Full-body workouts don’t necessarily have to be high-impact to be effective. It might seem that way, since lots of trainers like to program explosive moves like burpees and jump squats into their workouts to add bursts of cardio. But there are other ways to get your heart rate up that don’t involve landing on the floor over and over.
“It is possible to have both low-impact and high-intensity in the same workout,” Nate Bahr, a certified personal trainer and corporate personal trainer at Anytime Fitness who has experience working with people with chronic back and neck pain, tells SELF. It’s all about choosing exercises that minimize impact on your joints, while maximizing work time compared to rest. That’s what he kept in mind while creating the below workout for SELF readers.
“An interval circuit like this one is a good way to control the work to rest ratio and maintain a high heart rate,” Bahr says. “The 10-second rest in between exercises is just enough time to get in position and prepare for the next exercise but not enough time to fully recover.” The exercises cover the upper body, lower body, and core, “and include exercises that will keep the heart rate elevated,” making it a full-body workout.
What the workout doesn’t include are jumps, turns, and side-to-side movements. “Many people who are looking for a low-impact workout have joint pain or are recovering from injuries and many times movements like those can cause irritation or aggravation in those situations,” Bahr says. (To make this workout both low-impact and low-intensity, he suggests increasing the rest time between exercises and sets, and doing fewer sets.)
If you do have any joint issues, are currently injured, or are recovering from a recent injury, always make sure to talk to your doctor before doing this or any other new workout. While this workout is indeed considered low impact, that doesn’t mean it’s right or safe for everyone. As you work out, take note of what sort of movements generally agree and disagree with your body, Bahr suggests. “One person with knee pain might be OK with a twisting motion while another is not. If you aren’t sure what to avoid with a certain type of injury, always defer judgment to a medical professional.” If a movement doesn’t feel right, stop doing it. “It is better to cut a single workout short than to push through pain and end up not being able to work out for a month to allow your injury to heal. The more you listen to your body, the more awareness you will gain and be more likely to be able to tell the difference between soreness and pain, but again, err on the side of caution if certain movements are painful when they shouldn’t be.”
If you’re in the market for a low-impact total-body workout, give this one from Bahr a try.
What you’ll need: One set of medium-weight dumbbells. The exact weight you’ll need depends on your current strength, so if you’re not sure, test out a few different weights to see what works.
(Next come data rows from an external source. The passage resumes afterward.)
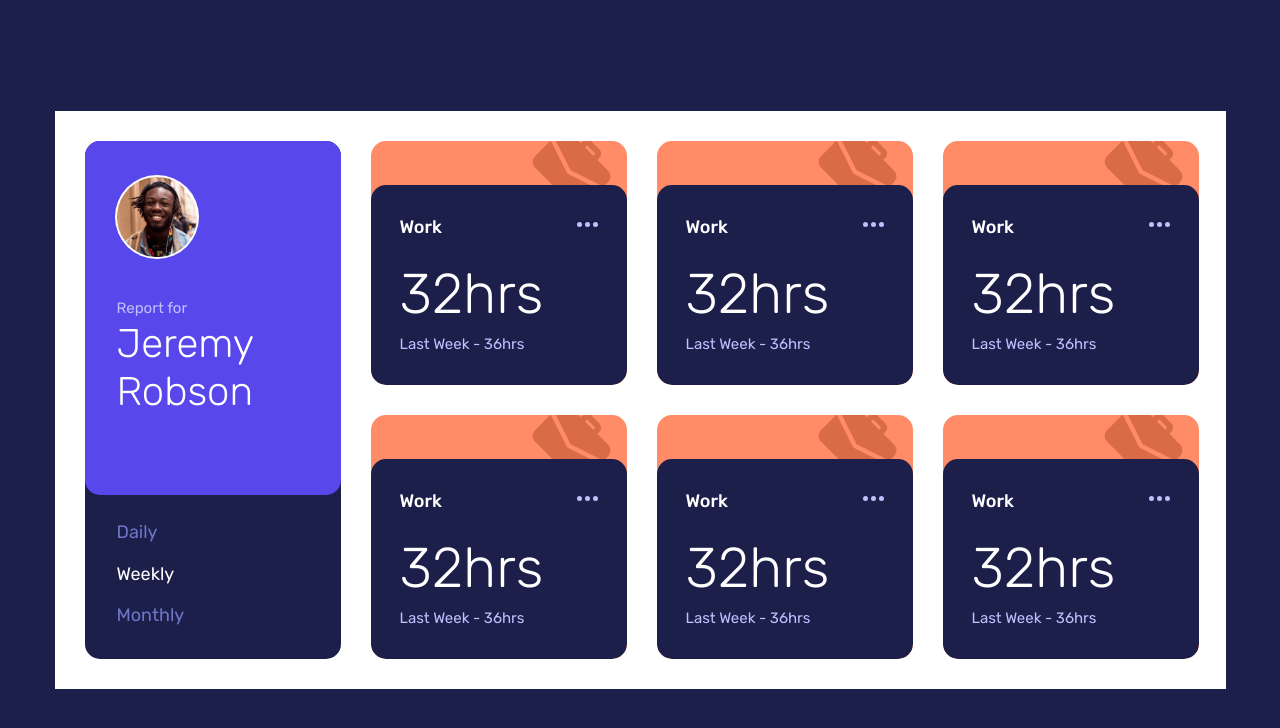
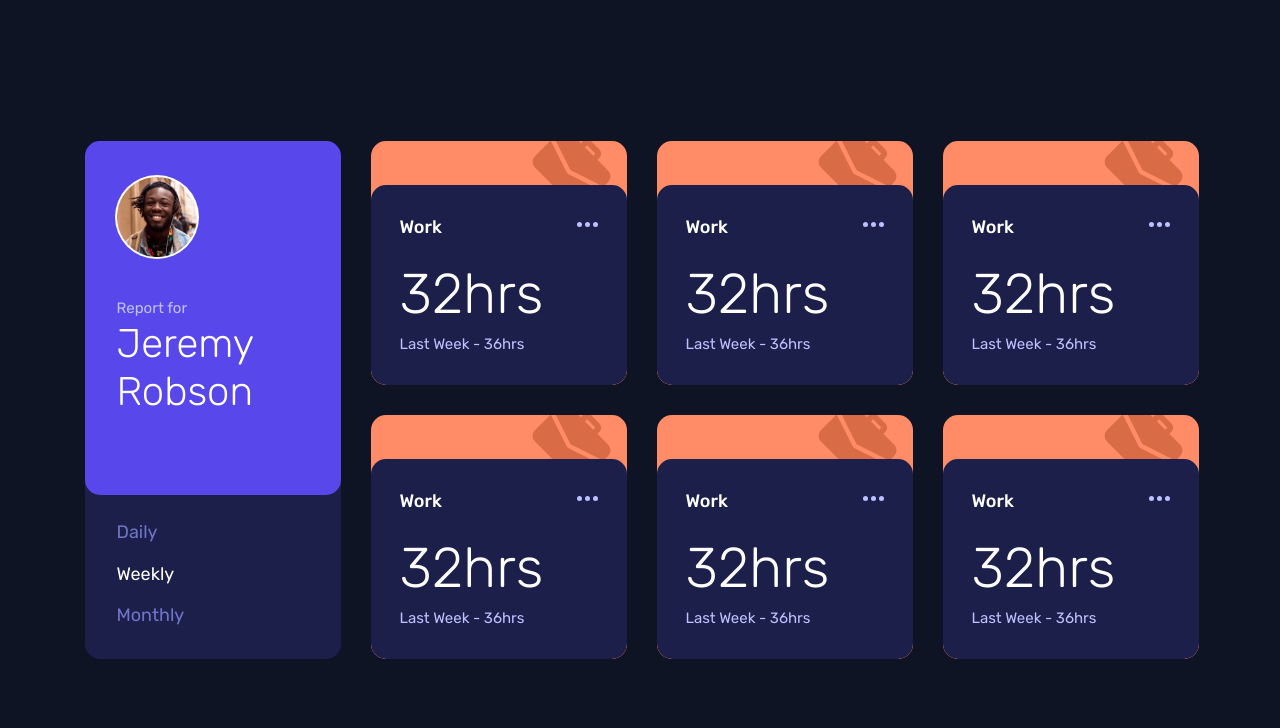
Before and after one commit to JCDMeira/17-time-tracking-dashboard, a React (Create React App) app: page / in a window 1280 px wide. Shown: the top 728 px of the page. Built offline with nearby package versions, Linux system fonts and the light colour scheme.

Commit message:
Fix dinamic tagCard for grid-template-areas

```diff
--- a/src/App.jsx
+++ b/src/App.jsx
@@ -29,12 +29,6 @@ function App() {
           {test.map((values, index) => {
             return <ActivityCard key={index} tagCard={index} />;
           })}
-          {/* <ActivityCard tagCard={'card0'} />
-          <ActivityCard tagCard={'card1'} />
-          <ActivityCard tagCard={'card2'} />
-          <ActivityCard tagCard={'card3'} />
-          <ActivityCard tagCard={'card4'} />
-          <ActivityCard tagCard={'card5'} /> */}
         </Content>
       </Conteiner>
     </>
--- a/src/Global.js
+++ b/src/Global.js
@@ -8,8 +8,8 @@ export const GlobalStyle = createGlobalStyle`
   --light-red: #FF5C7C;
   --lime-green: #4ACF81;
   --violet: #7536D3;
-  --soft-orange: F1C65B
-  --very-dark-blue: #0F1424;
+  --soft-orange: #F1C65B;
+  --very-dark: #0F1424;
   --dark-blue: #1C1F4A;
   --desaturated-blue: #6F76C8;
   --pale-blue:  #BDC1FF;
@@ -31,7 +31,7 @@ html{
 export const Conteiner = styled.div`
   width: 100vw;
   height: 146.9rem;
-  background: var(--dark-blue);
+  background: #0f1424;
   display: flex;
   align-items: center;
   justify-content: center;
--- a/src/components/ActivityCard/index.jsx
+++ b/src/components/ActivityCard/index.jsx
@@ -8,7 +8,7 @@ import workIcon from '../../assets/images/icon-work.svg';
 
 function ActivityCard({ tagCard }) {
   return (
-    <ActivityCardConteiner tagCard={tagCard}>
+    <ActivityCardConteiner tagCard={() => `card${tagCard}`}>
       <img className="activityIcon" src={workIcon} alt="activity icon" />
       <div className="info">
         <img src={optionsIcon} alt="more options" />
--- a/src/components/ActivityCard/style.js
+++ b/src/components/ActivityCard/style.js
@@ -75,10 +75,10 @@ export const ActivityCardConteiner = styled.div`
   @media (min-width: 1200px) {
     width: auto;
     height: auto;
-    grid-area: ${`card${(props) => props.tagCard}`};
+    grid-area: ${(props) => props.tagCard};
 
     .info {
-      width: 25.6rem;
+      width: 256px;
       height: 20rem;
       flex-direction: column;
       padding: 3.2rem 2.4rem 0 2.9rem;
--- a/src/components/Content/index.jsx
+++ b/src/components/Content/index.jsx
@@ -1,4 +1,3 @@
-/* eslint-disable no-unused-vars */
 import React from 'react';
 import P from 'prop-types';
 
--- a/src/components/Content/style.js
+++ b/src/components/Content/style.js
@@ -3,7 +3,6 @@ import styled from 'styled-components';
 export const ContentDiv = styled.div`
   width: 100%;
   height: 135.5rem;
-  background: white;
 
   display: grid;
   grid-gap: 2.4rem;
```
Do a few reps of each move, and think about if you can realistically maintain proper form using that weight for 40 seconds (the amount of time you’ll do each move before resting).
Do each exercise for 40 seconds, resting 10 seconds in between. Do four rounds, resting 30 seconds in between rounds.
- Goblet squat: 40 seconds
- Lunge With Spinal Rotation: 40 seconds
- Bent-over row: 40 seconds
- Flutter kick: 40 seconds
- Single-leg deadlift: 40 seconds
- Forearm plank: 40 seconds
Here’s how to do each move:
Demoing the moves below are Rachel Denis, a powerlifter who competes with USA Powerlifting and holds multiple New York state powerlifting records; Amanda Wheeler, a certified strength and conditioning specialist and co-founder of Formation Strength, an online women’s training group that serves the LGBTQ community and allies; and Crystal Williams, a group fitness instructor and trainer who teaches at residential and commercial gyms across New York City.